The name garlic derives from the Anglo Saxon gar leac, meaning 'spear plant'.
The scientific consensus is that wild garlic originated in Central Asia, somewhere between eastern Europe and western Russia, and was cultivated for semi-nomads more than 10,000 years ago. Garlic spread through the trading route between China and the Mediterranean, and was later introduced to Egypt, the Mediterranean, and India about 5,000 years ago.
An Egyptian medical papyrus dating from about 1500 BCE lists 22 garlic prescriptions for such complaints as headaches and throat disorders, and records of garlic extensive consumption have also been found in both Greek and Roman ancient writings.
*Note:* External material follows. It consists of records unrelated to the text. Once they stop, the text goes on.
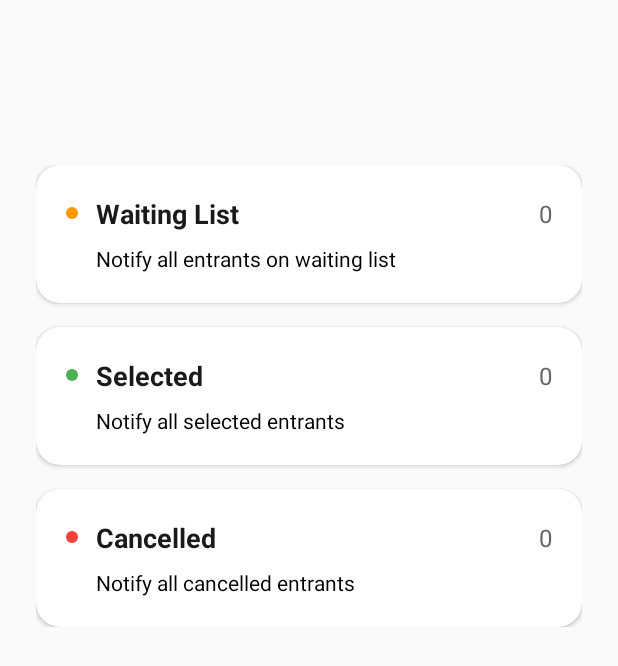
After one commit to CMPUT301F25stable/stable-core, an Android app: the OrganizerEventInfo screen opened directly, with no data from a screen before it, on a phone screen of 412 x 824 dp. The commit adds this screen. Shown: the top 666 px of the screen. Run offline under Robolectric (Android 15) with nearby library versions, the phone set to English and light mode, and no system bars.

Commit message:
Created UI and some functionality

```diff
--- a/code/app/src/main/AndroidManifest.xml
+++ b/code/app/src/main/AndroidManifest.xml
@@ -44,6 +44,9 @@
             android:name=".view.FilterActivity"
             android:exported="false" />
         <activity
+            android:name=".view.OrganizerEventInfo"
+            android:exported="false" />
+        <activity
             android:name=".view.SplashScreen"
             android:exported="true">
             <intent-filter>
--- /dev/null
+++ b/code/app/src/main/java/com/example/eventlottery/view/OrganizerEventInfo.java
@@ -0,0 +1,39 @@
+package com.example.eventlottery.view;
+
+import android.os.Bundle;
+import android.util.Log;
+import android.widget.TextView;
+
+import androidx.appcompat.app.AppCompatActivity;
+
+import com.example.eventlottery.R;
+
+public class OrganizerEventInfo extends AppCompatActivity {
+
+    private TextView eventName;
+    private TextView waitingCountText;
+
+
+    @Override
+    protected void onCreate(Bundle savedInstanceState) {
+        super.onCreate(savedInstanceState);
+        setContentView(R.layout.organizer_event_info);
+
+        // Initialize UI elements
+        String eventId = getIntent().getStringExtra("EVENT_NAME");
+        int waitingCount = getIntent().getIntExtra("WAITLIST_COUNT", 0);
+        Log.d("OrganizerEventInfo", "Waiting Count: " + waitingCount);;
+
+        eventName = findViewById(R.id.headerText);
+        eventName.setText(eventId);
+        waitingCountText = findViewById(R.id.waitingCount);
+        waitingCountText.setText("" + waitingCount);
+
+        setClickListeners();
+    }
+
+    private void setClickListeners() {
+        // Set click listeners
+
+    }
+}
--- a/code/app/src/main/java/com/example/eventlottery/view/OrganizerPanel.java
+++ b/code/app/src/main/java/com/example/eventlottery/view/OrganizerPanel.java
@@ -1,6 +1,7 @@
 package com.example.eventlottery.view;
 
 import android.annotation.SuppressLint;
+import android.content.Intent;
 import android.os.Bundle;
 import android.provider.Settings;
 import android.util.Log;
@@ -160,9 +161,18 @@ public class OrganizerPanel extends AppCompatActivity {
              * @param position The position of the clicked item.
              * @param id The row ID of the clicked item.
              */
+
             @Override
             public void onItemClick(AdapterView<?> parent, View view, int position, long id) {
                 selectedEventIndex = position;
+                selectedEvent = data.get(position);
+
+                Intent intent = new Intent(OrganizerPanel.this, OrganizerEventInfo.class);
+                intent.putExtra("EVENT_ID", selectedEvent.getId());
+                intent.putExtra("EVENT_NAME", selectedEvent.getName());
+                intent.putExtra("WAITLIST_COUNT", selectedEvent.getWaitlist().getWaitlistedUsers().size());
+                // TODO: figure out how to get the selected and cancelled entrants
+                startActivity(intent);
             }
         });
 
--- /dev/null
+++ b/code/app/src/main/res/drawable/circle_green.xml
@@ -0,0 +1,3 @@
+<shape xmlns:android="http://schemas.android.com/apk/res/android" android:shape="oval">
+    <solid android:color="#4CAF50"/>
+</shape>
--- /dev/null
+++ b/code/app/src/main/res/drawable/circle_orange.xml
@@ -0,0 +1,3 @@
+<shape xmlns:android="http://schemas.android.com/apk/res/android" android:shape="oval">
+    <solid android:color="#FF9800"/>
+</shape>
--- /dev/null
+++ b/code/app/src/main/res/drawable/circle_red.xml
@@ -0,0 +1,3 @@
+<shape xmlns:android="http://schemas.android.com/apk/res/android" android:shape="oval">
+    <solid android:color="#F44336"/>
+</shape>
--- /dev/null
+++ b/code/app/src/main/res/layout/organizer_event_info.xml
@@ -0,0 +1,211 @@
+<?xml version="1.0" encoding="utf-8"?>
+<androidx.constraintlayout.widget.ConstraintLayout xmlns:android="http://schemas.android.com/apk/res/android"
+    xmlns:app="http://schemas.android.com/apk/res-auto"
+    android:layout_width="match_parent"
+    android:layout_height="match_parent"
+    android:background="#FAFAFA"
+    android:padding="24dp">
+
+    <!-- Header -->
+    <TextView
+        android:id="@+id/headerText"
+        android:layout_width="wrap_content"
+        android:layout_height="wrap_content"
+        android:layout_marginTop="16dp"
+        android:letterSpacing="0.01"
+        android:text="Event Name"
+        android:textColor="#1A1A1A"
+        android:textSize="28sp"
+        android:textStyle="bold"
+        app:layout_constraintStart_toStartOf="parent"
+        app:layout_constraintTop_toTopOf="parent" />
+
+    <!-- Notification Cards Container -->
+    <LinearLayout
+        android:layout_width="0dp"
+        android:layout_height="wrap_content"
+        android:orientation="vertical"
+        app:layout_constraintTop_toBottomOf="@id/headerText"
+        app:layout_constraintStart_toStartOf="parent"
+        app:layout_constraintEnd_toEndOf="parent"
+        android:layout_marginTop="32dp">
+
+        <!-- Waiting List Card -->
+        <androidx.cardview.widget.CardView
+            android:id="@+id/waitingListCard"
+            android:layout_width="match_parent"
+            android:layout_height="wrap_content"
+            android:layout_marginBottom="16dp"
+            app:cardCornerRadius="16dp"
+            app:cardElevation="2dp"
+            android:clickable="true"
+            android:focusable="true"
+            android:foreground="?android:attr/selectableItemBackground">
+
+            <LinearLayout
+                android:layout_width="match_parent"
+                android:layout_height="wrap_content"
+                android:orientation="vertical"
+                android:padding="20dp">
+
+                <LinearLayout
+                    android:layout_width="match_parent"
+                    android:layout_height="wrap_content"
+                    android:orientation="horizontal"
+                    android:gravity="center_vertical">
+
+                    <View
+                        android:layout_width="8dp"
+                        android:layout_height="8dp"
+                        android:background="@drawable/circle_orange"
+                        android:layout_marginEnd="12dp" />
+
+                    <TextView
+                        android:layout_width="0dp"
+                        android:layout_height="wrap_content"
+                        android:layout_weight="1"
+                        android:text="Waiting List"
+                        android:textSize="18sp"
+                        android:textColor="#1A1A1A"
+                        android:textStyle="bold" />
+
+                    <TextView
+                        android:id="@+id/waitingCount"
+                        android:layout_width="wrap_content"
+                        android:layout_height="wrap_content"
+                        android:text="0"
+                        android:textSize="16sp"
+                        android:textColor="#666666" />
+                </LinearLayout>
+
+                <TextView
+                    android:layout_width="wrap_content"
+                    android:layout_height="wrap_content"
+                    android:layout_marginStart="20dp"
+                    android:layout_marginTop="8dp"
+                    android:text="Notify all entrants on waiting list"
+                    android:textColor="#000000"
+                    android:textSize="14sp" />
+            </LinearLayout>
+        </androidx.cardview.widget.CardView>
+
+        <!-- Selected Entrants Card -->
+        <androidx.cardview.widget.CardView
+            android:id="@+id/selectedCard"
+            android:layout_width="match_parent"
+            android:layout_height="wrap_content"
+            android:layout_marginBottom="16dp"
+            app:cardCornerRadius="16dp"
+            app:cardElevation="2dp"
+            android:clickable="true"
+            android:focusable="true"
+            android:foreground="?android:attr/selectableItemBackground">
+
+            <LinearLayout
+                android:layout_width="match_parent"
+                android:layout_height="wrap_content"
+                android:orientation="vertical"
+                android:padding="20dp">
+
+                <LinearLayout
+                    android:layout_width="match_parent"
+                    android:layout_height="wrap_content"
+                    android:orientation="horizontal"
+                    android:gravity="center_vertical">
+
+                    <View
+                        android:layout_width="8dp"
+                        android:layout_height="8dp"
+                        android:background="@drawable/circle_green"
+                        android:layout_marginEnd="12dp" />
+
+                    <TextView
+                        android:layout_width="0dp"
+                        android:layout_height="wrap_content"
+                        android:layout_weight="1"
+                        android:text="Selected"
+                        android:textSize="18sp"
+                        android:textColor="#1A1A1A"
+                        android:textStyle="bold" />
+
+                    <TextView
+                        android:id="@+id/selectedCount"
+                        android:layout_width="wrap_content"
+                        android:layout_height="wrap_content"
+                        android:text="0"
+                        android:textSize="16sp"
+                        android:textColor="#666666" />
+                </LinearLayout>
+
+                <TextView
+                    android:layout_width="wrap_content"
+                    android:layout_height="wrap_content"
+                    android:layout_marginStart="20dp"
+                    android:layout_marginTop="8dp"
+                    android:text="Notify all selected entrants"
+                    android:textColor="#000000"
+                    android:textSize="14sp" />
+            </LinearLayout>
+        </androidx.cardview.widget.CardView>
+
+        <!-- Cancelled Card -->
+        <androidx.cardview.widget.CardView
+            android:id="@+id/cancelledCard"
+            android:layout_width="match_parent"
+            android:layout_height="wrap_content"
+            app:cardCornerRadius="16dp"
+            app:cardElevation="2dp"
+            android:clickable="true"
+            android:focusable="true"
+            android:foreground="?android:attr/selectableItemBackground">
+
+            <LinearLayout
+                android:layout_width="match_parent"
+                android:layout_height="wrap_content"
+                android:orientation="vertical"
+                android:padding="20dp">
+
+                <LinearLayout
+                    android:layout_width="match_parent"
+                    android:layout_height="wrap_content"
+                    android:orientation="horizontal"
+                    android:gravity="center_vertical">
+
+                    <View
+                        android:layout_width="8dp"
+                        android:layout_height="8dp"
+                        android:background="@drawable/circle_red"
+                        android:layout_marginEnd="12dp" />
+
+                    <TextView
+                        android:layout_width="0dp"
+                        android:layout_height="wrap_content"
+                        android:layout_weight="1"
+                        android:text="Cancelled"
+                        android:textSize="18sp"
+                        android:textColor="#1A1A1A"
+                        android:textStyle="bold" />
+
+                    <TextView
+                        android:id="@+id/cancelledCount"
+                        android:layout_width="wrap_content"
+                        android:layout_height="wrap_content"
+                        android:text="0"
+                        android:textSize="16sp"
+                        android:textColor="#666666" />
+                </LinearLayout>
+
+                <TextView
+                    android:layout_width="wrap_content"
+                    android:layout_height="wrap_content"
+                    android:layout_marginStart="20dp"
+                    android:layout_marginTop="8dp"
+                    android:text="Notify all cancelled entrants"
+                    android:textColor="#000000"
+                    android:textSize="14sp" />
+            </LinearLayout>
+        </androidx.cardview.widget.CardView>
+
+    </LinearLayout>
+
+</androidx.constraintlayout.widget.ConstraintLayout>
```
Garlic is the second most consumed plant of the Allium genus worldwide. It is an important component in many cuisines, where it is used mostly as a spice but also as a fresh vegetable. It is produced all over the world, with approximately 2.5 million acres of land devoted to its production worldwide. The world's largest producer of garlic is China, and it is estimated that, in 2011, the worldwide garlic production was worth approximately $4 billion USD.
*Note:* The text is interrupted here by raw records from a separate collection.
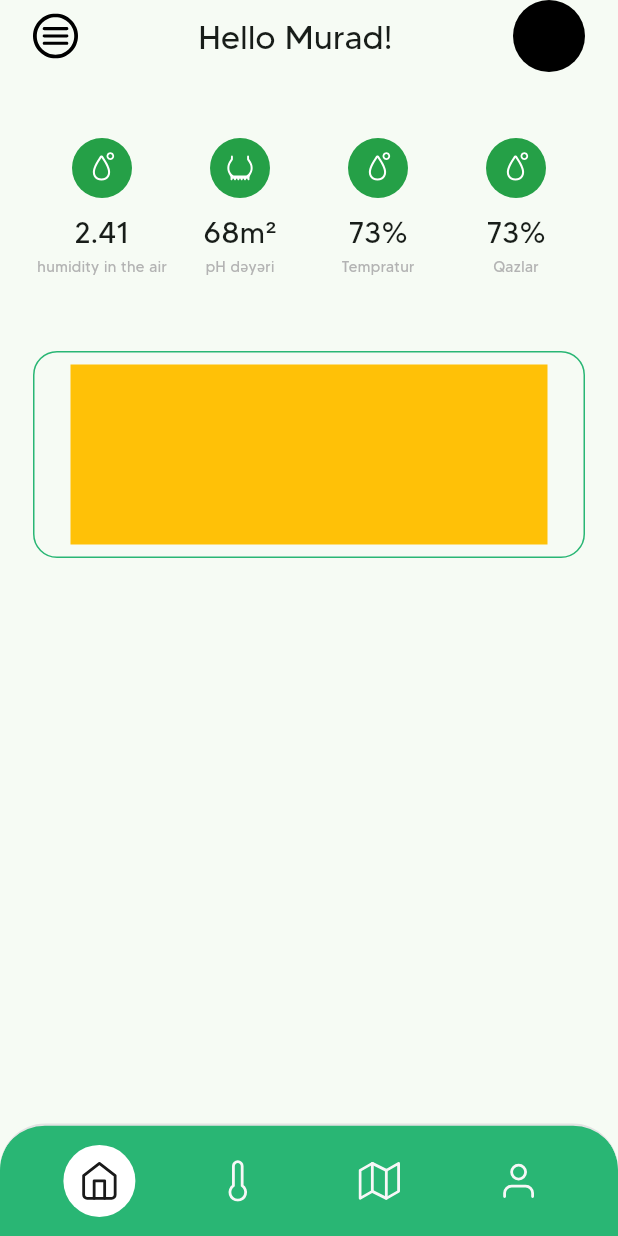
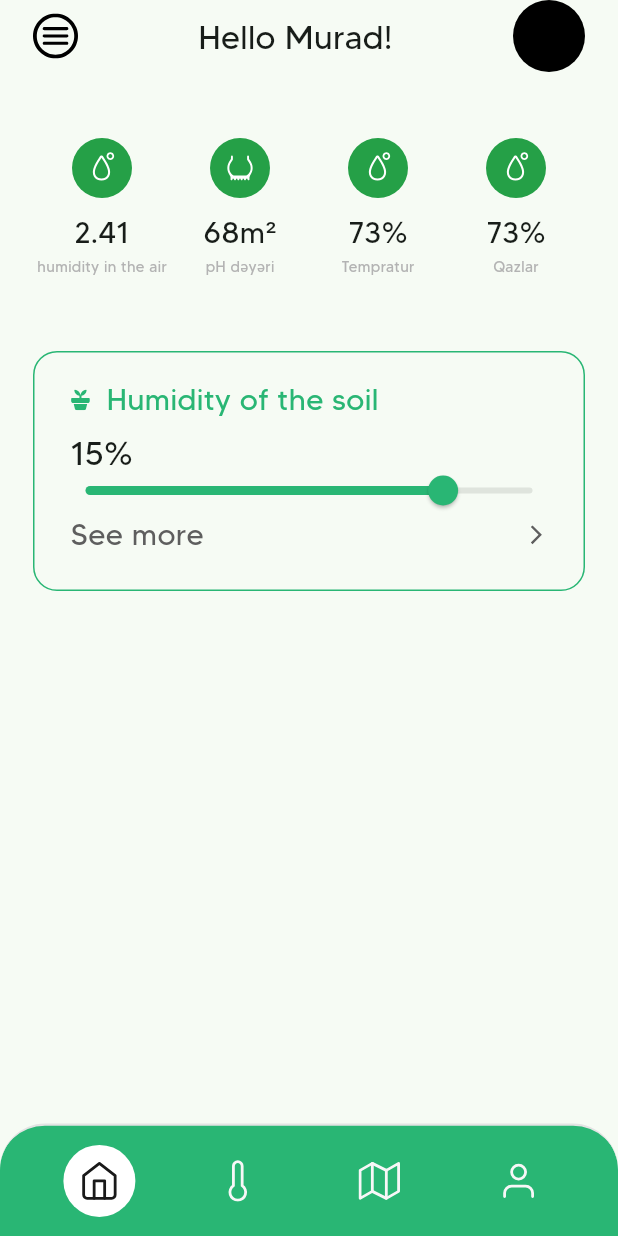
Before and after one commit to tyncmn/agrocoda-mobile, a Flutter app: the HomeView screen opened by its route, on a phone screen of 412 x 824 dp. Run offline on Flutter 3.47's test engine with Material 3 defaults, Android fonts, the phone set to English and light mode, and no system bars; our stand-ins replace auto_route, flutter_riverpod, flutter_svg.

Commit message:
home view

```diff
--- a/lib/utils/assets_const.dart
+++ b/lib/utils/assets_const.dart
@@ -14,4 +14,5 @@ abstract class AssetConst {
   static const String humidityButton = 'assets/components/humidity.svg';
   static const String phButton = 'assets/components/ph.svg';
   static const String temperaturButton = 'assets/components/temperatur.svg';
+  static const String flowerButton = 'assets/components/flower.svg';
 }
--- a/lib/view/home_view.dart
+++ b/lib/view/home_view.dart
@@ -63,17 +63,58 @@ class HomeView extends StatelessWidget {
             ),
             const SizedBox(height: 50),
             Container(
-              height: 138,
+              height: 160,
               decoration: BoxDecoration(
                 borderRadius: BorderRadius.circular(16),
                 border: Border.all(color: context.primaryColor),
               ),
               padding: const EdgeInsets.symmetric(
                 horizontal: 24,
-                vertical: 8,
+                vertical: 17,
               ),
-              child: Container(
-                color: Colors.amber,
+              child: Column(
+                crossAxisAlignment: CrossAxisAlignment.start,
+                children: [
+                  Row(
+                    children: [
+                      SvgPicture.asset(AssetConst.flowerButton),
+                      const SizedBox(width: 10),
+                      Text(
+                        'Humidity of the soil',
+                        style: context.largeTextStyle.copyWith(
+                          color: context.primaryColor,
+                        ),
+                      ),
+                    ],
+                  ),
+                  const SizedBox(height: 5),
+                  Text(
+                    '15%',
+                    style: context.largerTextStyle,
+                  ),
+                  SliderTheme(
+                    data: SliderThemeData(
+                      overlayShape: SliderComponentShape.noOverlay,
+                    ),
+                    child: Slider(
+                      value: 0.8,
+                      onChanged: (value) {},
+                    ),
+                  ),
+                  const SizedBox(height: 5),
+                  Row(
+                    mainAxisAlignment: MainAxisAlignment.spaceBetween,
+                    children: [
+                      Text(
+                        'See more',
+                        style: context.largeTextStyle.copyWith(
+                          color: const Color(0xFF5E5E5E),
+                        ),
+                      ),
+                      SvgPicture.asset(AssetConst.nextButton),
+                    ],
+                  ),
+                ],
               ),
             ),
           ],
```
Also changed, not shown: assets/components/flower.svg (added).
Garlic is used around the entire Northern Hemisphere as a medicinal panacea, and engenders varied responses — those who come into contact with it often either love it or are repulsed by it. Garlic has been said to repel vampires, keep evil spells at bay, and repulse bad energy.
Gardening. The raw cloves can act as a great mosquito repellent, and as the base for natural pesticides, mixed with pepper and soap.
Pest control. Garlic is also used for pest control on both livestock and house pets, by rubbing the cloves on the animal's skin.
Fishing. In certain regions, garlic has also been used as fish bait for bass or trout.
- Allium Crop Science: Recent Advances, p. 102
- Essential Oil Safety - E-Book: A Guide for Health Care Professionals, p. 291
- Purdue University, Garlic
- Traditional Chinese Medicine, p. 9-10
- University of Illinois, Garlic
- Vegetables, p. 350
- Encyclopedia of Herbal Medicine, pp. 23, 28, 49, 59, 286
- Medicinal Plants of the World, p. 39
- Garlic and Other Alliums
- The Complete Book of Garlic
- PLoS One. (2014). Garlic Revisited: Antimicrobial Activity of Allicin-Containing Garlic Extracts against Burkholderia cepacia Complex. Retrieved March 11, 2021, from: https://www.ncbi.nlm.nih.gov/pmc/articles/PMC4249831/
- Experimental and Terapeutic Medicin. (2020). Antimicrobial properties of hydrophobic compounds in garlic: Allicin, vinyldithiin, ajoene and diallyl polysulfides. Retrieved March 11, 2021, from: https://www.ncbi.nlm.nih.gov/pmc/articles/PMC6966194/